I just received the 2016 catalog of workshops from the Haystack Mountain School of Crafts. Detailed workshop information won’t be posted online until January 1st, so you’re getting an early sneak peek!
There are a couple workshops of note that are bookish:
During session two (June 26 – July 8), Rebecca Goodale is teaching Artist’s Books: The Balancing Act of Concept and Form. Here’s the description:
At every turn you will discover a myriad of choices all leading the way to success. The rich complexity of the artist’s book involves rhythm, pace, and form and is driven by a desire to express an idea and/or narrative over and across the pages. In this workshop participants will develop a vocabulary of book structures and then consider appropriate concepts to use with those forms. Demonstrations, design exercises, and various book arts techniques (including binding) will engage participants at all levels.
Rebecca’s workshop is sure to be wonderful – she’s got skills. She works as the coordinator for the Kate Cheney Chappell ’83 Center for Book Arts at the University of Southern Maine (their programming is fantastic). Her creative work focuses on Maine’s endangered/threatened flora and fauna – check out her collaborative project inspired by leafcutter ants.
Although it’s categorized as a Graphics workshop, there’s another book arts-y offering during session four (July 31 – August 12) – A Letterpress, an Artist’ Book, and some text walk into a bar… (hello, best title ever) with Erin Sweeney.
Here are the details on her workshop:
This intensive workshop will focus on the depth and breadth of the artists’ book. Participants will learn a variety of printmaking techniques using a Kelsey platen press and a Showcard proof press, experimenting with alternative materials, as well as type, to create imagery. Using materials we have created, we will construct several artists’ books – these structures will combine traditional techniques (folding, binding) and materials with innovative structures. We will also work with text – generated through several simple prompts – and look to house image, text, and objects in new and surprising ways. Students will also have the opportunity to collaborate, and the emphasis will be on fun and experimentation.
Erin received her MFA in Book Arts and Printmaking from the University of the Arts in Philadelphia (hello, jealous). I met Erin at the Paper and Book Intensive a few years ago.
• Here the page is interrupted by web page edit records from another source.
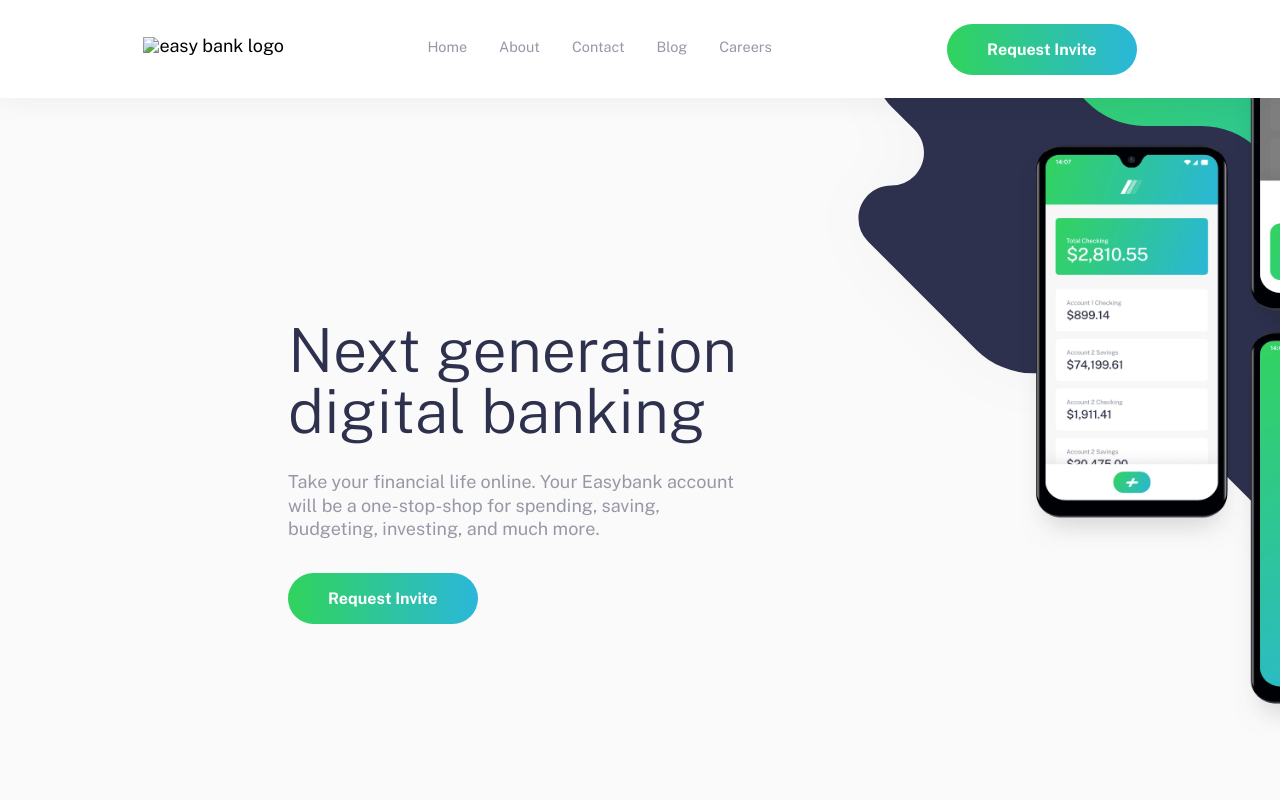
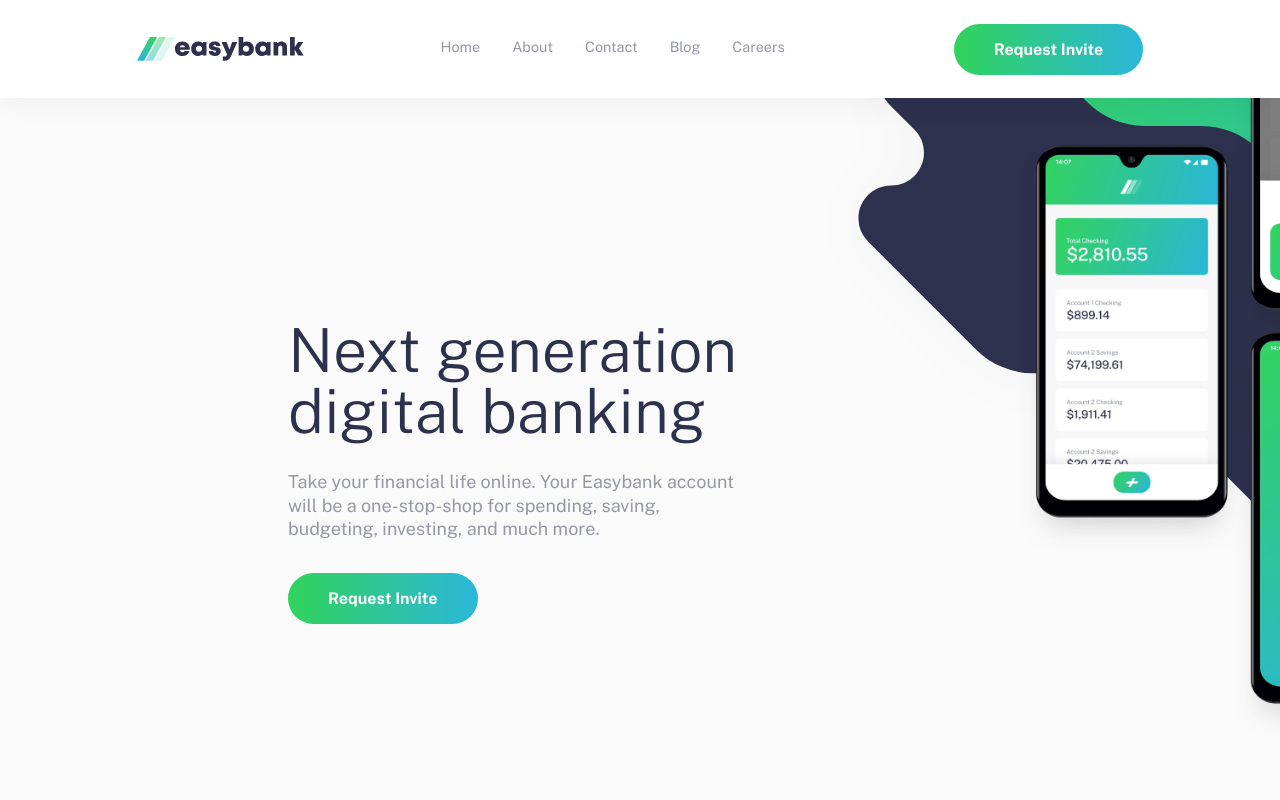
Before and after one commit to mirandalucas52/frontend-mentor-easy-bank, a plain HTML site: page index.html in a window 1280 px wide. Shown: the top 800 px of the page. Drawn offline with nearby package versions, Linux system fonts and the light colour scheme; the site is published under a folder, as on GitHub Pages, so addresses that start at the root find nothing.

Commit message:
Add files via upload

```diff
--- a/index.html
+++ b/index.html
@@ -24,7 +24,7 @@
     </head>
     <body>
         <header>
-            <img src="/images/logo.svg" alt="easy bank logo" />
+            <img src="images/logo.svg" alt="easy bank logo" />
             <nav>
                 <ul>
                     <li>Home</li>
```
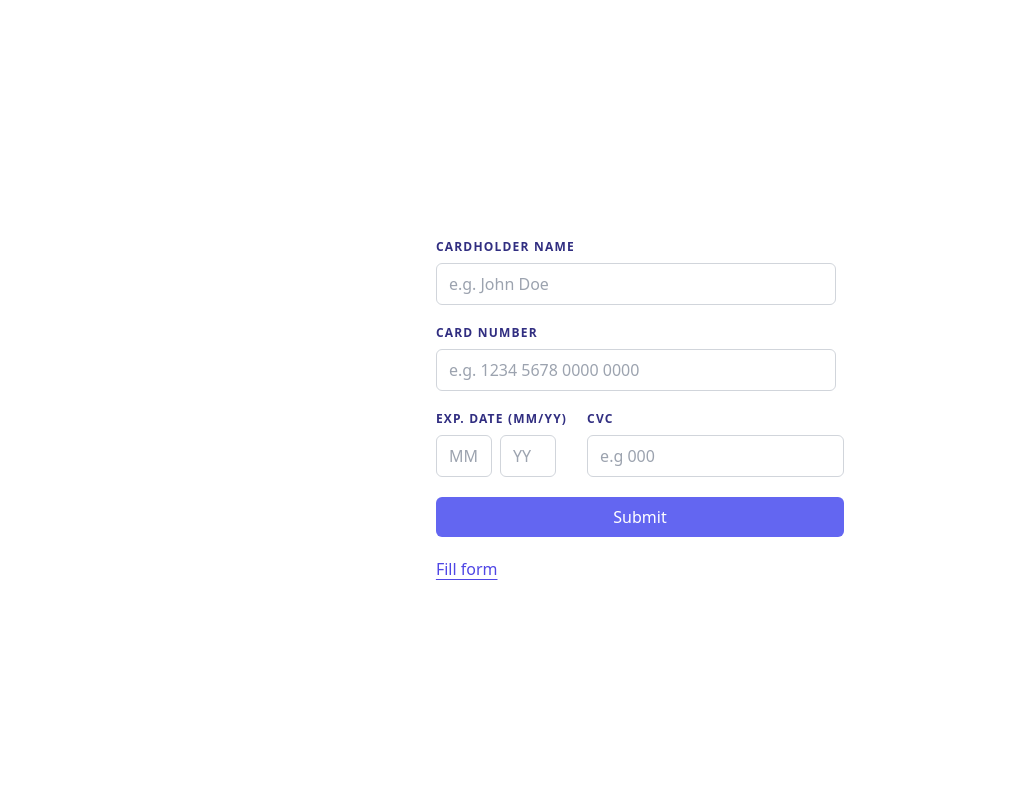
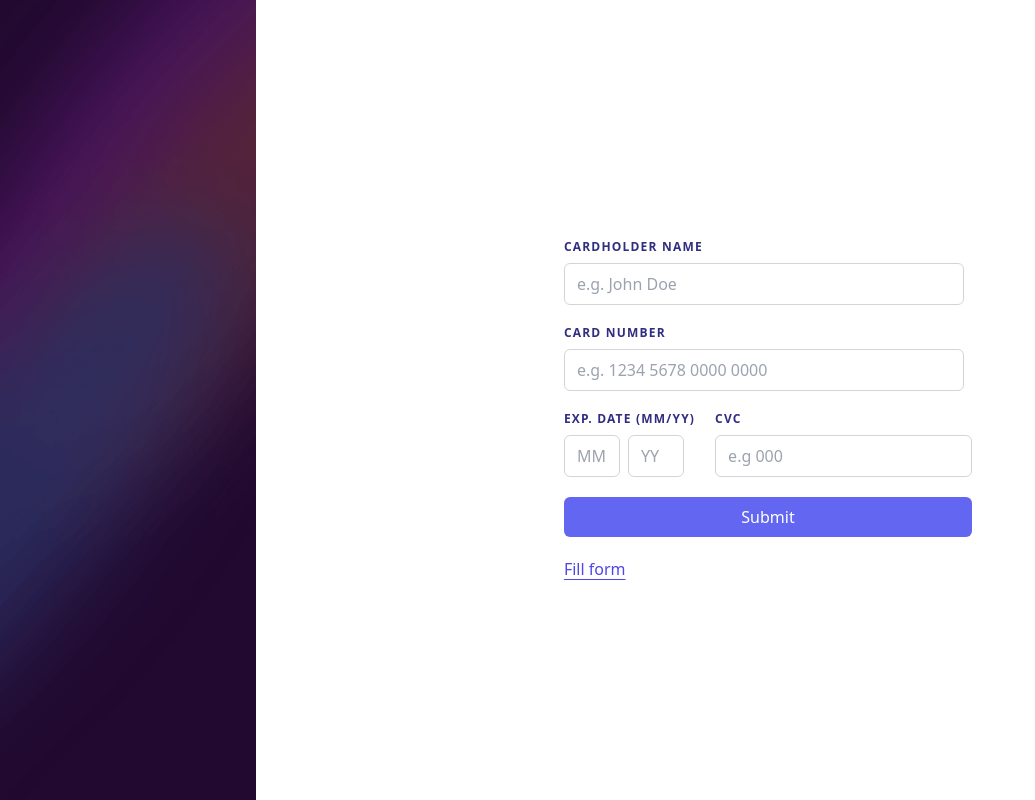
Before and after one commit to daempasha/card-form, a React (Vite) app: page / in a window 1280 px wide. Shown: the whole page, without its empty margins (0-1035 px from the left). Built offline with nearby package versions, Linux system fonts and the light colour scheme.

Commit message:
Layout scaling properly

```diff
--- a/src/App.tsx
+++ b/src/App.tsx
@@ -8,6 +8,7 @@ import Button from "./components/Button"
 import { useEffect } from "react"
 import { useAppStore } from "./store";
 import dayjs from "dayjs";
+import CardContainer from "./components/CardContainer"
 function App() {
   const { state, setState } = useAppStore();
 
@@ -64,16 +65,10 @@ function App() {
 
   return (
     <div className="flex flex-col lg:flex-row h-screen w-screen">
-      {/* <div className="relative h-1/4 lg:h-full lg:w-1/2 bg-blue-500">
-        <img className="invisible lg:visible absolute left-0 top-0 h-full w-full" src={MainBgDesktop} />
-        <img className="visible lg:invisible absolute left-0 top-0 h-full w-full" src={MainBgMobile} />
-
-        <CardFront watch={watch} className="z-10 transition-all flex relative md:-right-24 md:bottom-1/2" />
-        <CardBack watch={watch} className="flex absolute -right-32 top-1/2 my-5 " />
-      </div> */}
+      <CardContainer />
 
       {state === "form" ?
-        <form onSubmit={handleSubmit(onSubmit)} className="mx-5 flex flex-col w-full h-full items-center justify-center">
+        <form onSubmit={handleSubmit(onSubmit)} className="flex flex-col w-full h-full items-center justify-center">
           <div className="my-5">
             <div className="my-5">
               <p className="uppercase text-xs tracking-widest mb-2 text-indigo-900 font-bold">Cardholder name</p>
--- /dev/null
+++ b/src/components/CardContainer/index.tsx
@@ -0,0 +1,11 @@
+const CardContainer = () => {
+    return <div className="w-full h-1/4 lg:w-1/4 lg:h-full bg-mainBgMobile md:bg-mainBgDesktop bg-no-repeat bg-cover">
+        {/* <img className="invisible lg:visible absolute left-0 top-0 h-full w-full" src={MainBgDesktop} />
+    <img className="visible lg:invisible absolute left-0 top-0 h-full w-full" src={MainBgMobile} /> */}
+
+        {/* <CardFront watch={watch} className="hidden z-10 transition-all sm:flex absolute -right-24 bottom-1/2" />
+    <CardBack watch={watch} className="hidden sm:flex absolute -top-8 -right-32 md:top-1/2 my-5 " /> */}
+    </div>
+}
+
+export default CardContainer;
--- a/src/components/CardFront/index.tsx
+++ b/src/components/CardFront/index.tsx
@@ -5,7 +5,7 @@ import { CardFrontProps } from "./types";
 
 const CardFront: React.FC<CardFrontProps> = ({ watch, className = "", ...cardFrontProps }) => {
     return (
-        <div className={` overflow-hidden shadow-lg text-white bg-indigo-500 rounded-lg w-full h-full md:w-[400px] md:h-[200px] ${className}`
+        <div className={` overflow-hidden shadow-lg text-white bg-indigo-500 rounded-lg w-[400px] h-[200px] ${className}`
         } {...cardFrontProps}>
             <img className="z-0 absolute top-0 left-0" src={BgCardFront} />
 
@@ -19,7 +19,6 @@ const CardFront: React.FC<CardFrontProps> = ({ watch, className = "", ...cardFro
                 <div className="flex gap-5 justify-between">
                     <div className="overflow-hidden whitespace-nowrap text-ellipsis font-serif">{(watch("name") || "John Doe").toLocaleUpperCase()}</div>
                     <div className="font-serif">{`${watch("expiryMonth") || "00"}/${watch("expiryYear") || "00"}`}</div>
-
                 </div>
             </div>
         </div >
--- a/tailwind.config.cjs
+++ b/tailwind.config.cjs
@@ -5,7 +5,13 @@ module.exports = {
     "./src/**/*.{js,ts,jsx,tsx}",
     "./src/*.{js,ts,jsx,tsx}"
   ], theme: {
-    extend: {},
+    extend: {
+      backgroundImage: {
+        mainBgDesktop: "url('bg-main-desktop.png')",
+        mainBgMobile: "url('bg-main-mobile.png')"
+
+      }
+    },
   },
   plugins: [],
 }
```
Not only is she an amazing artist, but she’s totally adorable (translate: she must be a fun teacher).
Haystack is accepting applications now through April 1st.
FYI: Workshops aren’t first come, first served – they hold all applications until the deadline, after which they review them and assign students. Be sure to put some serious thought into your application!